Sarah* works in middle management with a national company. Charlie took early retirement to stay at home when it became apparent that they'd have to raise their daughter Abby's child, because Abby and her husband refuse to take responsibility for their own lives, much less that of their child.
Sarah and Charlie face an increasingly common circumstance. Four and a half million caregivers are raising more than seven million children in the United States today. Most of these are grandparents raising their children's children. Others are family members caring for a relative's child. While some of these cases arise because of the death, mental illness, or incarceration of one or both parents, 80 percent or more are because of the drug and alcohol addictions of the children's parents.
"People are less than honest if they say something like this doesn't affect their marriage," says Pat Owens, who with her husband, is raising a grandson and is co-founder of GrandFamilies of America (www.grandfamiliesofamerica.org). This organization provides grandparents and other kinship caregivers with tools for navigating the complex government systems they meet in attempting to help relative children.
Decide Whose Problem It Is
Grandparents raising grandkids are destined to make a painful discovery. You cannot fix other people's problems, even if the person who is failing is your own much-loved child.
Your focus must be on keeping the grandchild safe. Untangle yourself from your child's trials and tribulations.
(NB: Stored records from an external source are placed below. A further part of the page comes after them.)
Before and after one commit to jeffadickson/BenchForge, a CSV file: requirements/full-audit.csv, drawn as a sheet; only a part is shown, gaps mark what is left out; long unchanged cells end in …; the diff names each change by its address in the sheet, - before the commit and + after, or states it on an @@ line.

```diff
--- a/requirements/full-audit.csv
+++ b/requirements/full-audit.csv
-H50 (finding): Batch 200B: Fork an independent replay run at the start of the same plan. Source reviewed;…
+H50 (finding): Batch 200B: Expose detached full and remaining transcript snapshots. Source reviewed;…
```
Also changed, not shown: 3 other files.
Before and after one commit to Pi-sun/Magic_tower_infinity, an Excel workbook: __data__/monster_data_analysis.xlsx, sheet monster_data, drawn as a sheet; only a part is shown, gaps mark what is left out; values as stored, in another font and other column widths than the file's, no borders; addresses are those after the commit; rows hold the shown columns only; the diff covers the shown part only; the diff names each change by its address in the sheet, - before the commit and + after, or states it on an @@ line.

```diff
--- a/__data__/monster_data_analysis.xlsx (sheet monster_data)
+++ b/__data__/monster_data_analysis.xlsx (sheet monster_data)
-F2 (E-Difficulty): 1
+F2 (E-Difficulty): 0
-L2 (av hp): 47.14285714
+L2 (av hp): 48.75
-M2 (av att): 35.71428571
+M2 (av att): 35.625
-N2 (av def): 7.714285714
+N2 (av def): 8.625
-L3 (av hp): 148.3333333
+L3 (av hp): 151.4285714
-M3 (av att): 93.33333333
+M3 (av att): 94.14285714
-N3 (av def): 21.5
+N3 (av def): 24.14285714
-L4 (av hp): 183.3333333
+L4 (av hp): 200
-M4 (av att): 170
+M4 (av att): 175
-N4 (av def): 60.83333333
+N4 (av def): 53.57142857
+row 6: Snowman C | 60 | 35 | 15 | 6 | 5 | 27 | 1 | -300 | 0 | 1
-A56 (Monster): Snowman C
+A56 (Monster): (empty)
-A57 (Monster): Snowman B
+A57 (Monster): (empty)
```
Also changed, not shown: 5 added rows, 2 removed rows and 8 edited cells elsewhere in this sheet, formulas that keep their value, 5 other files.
This is difficult because this is your child we're talking about. How can you bear to think of her in need, maybe homeless?1